What the task asks:
Copy all records exactly, excluding images.

Dataset items:
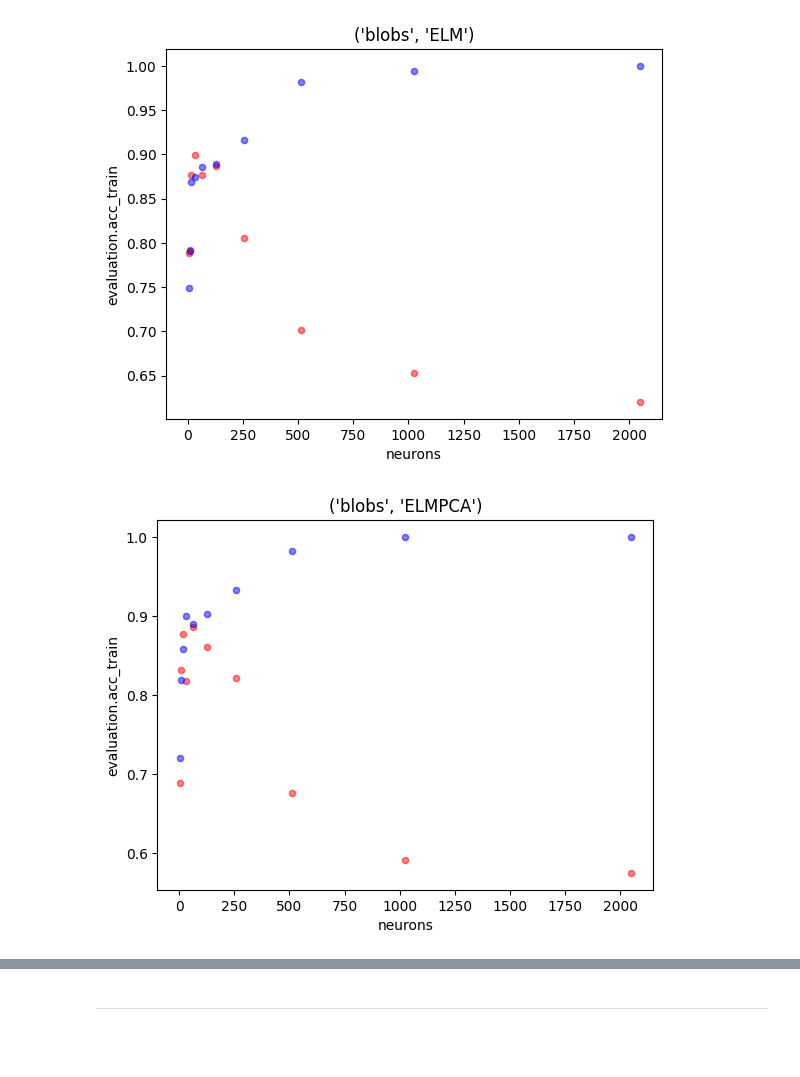
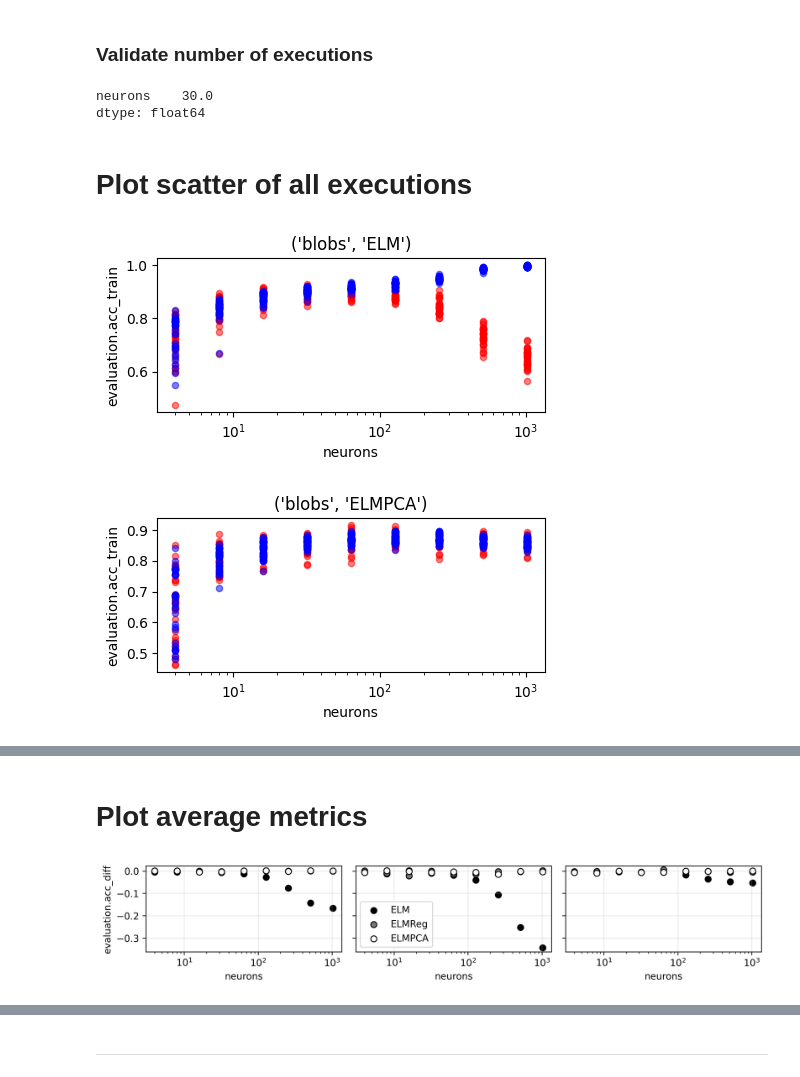
Before and after one commit to vmgustavo/202202-UFMG-RNA, a Jupyter notebook: paper01/visualize.ipynb, the cells around one changed output, grey strips where cells are left out. Cells and saved outputs as stored; diff of their text form; code cells hidden in the pictures; blank space fills up the shorter version.

```diff
--- a/paper01/visualize.ipynb
+++ b/paper01/visualize.ipynb
@@ -30,17 +22,28 @@ df.sort_values("evaluation.acc_test", ascending=False).head()
+# %% [markdown]
+### Validate number of executions
+# %%
+df.groupby(["dataset", "model", "neurons"]).agg({"neurons": "count"}).mean()
+# %% [output]
+neurons    30.0
+dtype: float64
+# %% [markdown]
+# Plot scatter of all executions
 # %%
 for name, group in df.groupby(["dataset", "model"]):
+    plt.figure(figsize=(5, 2))
     ax = plt.gca()
     group.plot.scatter(
         x="neurons", y="evaluation.acc_test",
         color="red", alpha=.5, ax=ax,
     )
     group.plot.scatter(
         x="neurons", y="evaluation.acc_train",
         color="blue", alpha=.5, ax=ax,
     )
+    plt.xscale("log")
     plt.title(name)
     plt.show()
     plt.close()
 # %% [output]
-[figure, old version]
+[figure, new version]
-[figure, old version]
+[figure, new version]
@@ -53,0 +57,2 @@ for name, group in df.groupby(["dataset", "model"]):
+# %% [markdown]
+# Plot average metrics
@@ -53,0 +71,18 @@ for name, group in df.groupby(["dataset", "model"]):
+# %%
+fig, ax = plt.subplots(1, 3, figsize=(10, 2), dpi=300, sharex=True, sharey=True)
+
+for i, dataset in enumerate(["linear", "blobs", "moons"]):
+    for (model, color) in [("ELM", "#000000"), ("ELMReg", "#777777"), ("ELMPCA", "#FFFFFF")]:
+        means[
+            (means["dataset"] == dataset)
+            & (means["model"] == model)
+        ].plot.scatter(x="neurons", y="evaluation.acc_diff", color=color, edgecolors="black", ax=ax[i], s=40, label=model)
+        ax[i].grid(alpha=.3)
+        ax[i].get_legend().remove()
+
+ax[1].legend()
+plt.xscale("log")
+plt.tight_layout()
+plt.savefig("metrics.pdf")
+# %% [output]
+[figure, added]
```
Also changed, not shown: parts of 17 cells of this notebook, 1 other file.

Result:
Before and after one commit to vmgustavo/202202-UFMG-RNA, a Jupyter notebook: paper01/visualize.ipynb, the cells around one changed output, grey strips where cells are left out. Cells and saved outputs as stored; diff of their text form; code cells hidden in the pictures; blank space fills up the shorter version.

```diff
--- a/paper01/visualize.ipynb
+++ b/paper01/visualize.ipynb
@@ -30,17 +22,28 @@ df.sort_values("evaluation.acc_test", ascending=False).head()
+# %% [markdown]
+### Validate number of executions
+# %%
+df.groupby(["dataset", "model", "neurons"]).agg({"neurons": "count"}).mean()
+# %% [output]
+neurons    30.0
+dtype: float64
+# %% [markdown]
+# Plot scatter of all executions
 # %%
 for name, group in df.groupby(["dataset", "model"]):
+    plt.figure(figsize=(5, 2))
     ax = plt.gca()
     group.plot.scatter(
         x="neurons", y="evaluation.acc_test",
         color="red", alpha=.5, ax=ax,
     )
     group.plot.scatter(
         x="neurons", y="evaluation.acc_train",
         color="blue", alpha=.5, ax=ax,
     )
+    plt.xscale("log")
     plt.title(name)
     plt.show()
     plt.close()
 # %% [output]
-[figure, old version]
+[figure, new version]
-[figure, old version]
+[figure, new version]
@@ -53,0 +57,2 @@ for name, group in df.groupby(["dataset", "model"]):
+# %% [markdown]
+# Plot average metrics
@@ -53,0 +71,18 @@ for name, group in df.groupby(["dataset", "model"]):
+# %%
+fig, ax = plt.subplots(1, 3, figsize=(10, 2), dpi=300, sharex=True, sharey=True)
+
+for i, dataset in enumerate(["linear", "blobs", "moons"]):
+    for (model, color) in [("ELM", "#000000"), ("ELMReg", "#777777"), ("ELMPCA", "#FFFFFF")]:
+        means[
+            (means["dataset"] == dataset)
+            & (means["model"] == model)
+        ].plot.scatter(x="neurons", y="evaluation.acc_diff", color=color, edgecolors="black", ax=ax[i], s=40, label=model)
+        ax[i].grid(alpha=.3)
+        ax[i].get_legend().remove()
+
+ax[1].legend()
+plt.xscale("log")
+plt.tight_layout()
+plt.savefig("metrics.pdf")
+# %% [output]
+[figure, added]
```
Also changed, not shown: parts of 17 cells of this notebook, 1 other file.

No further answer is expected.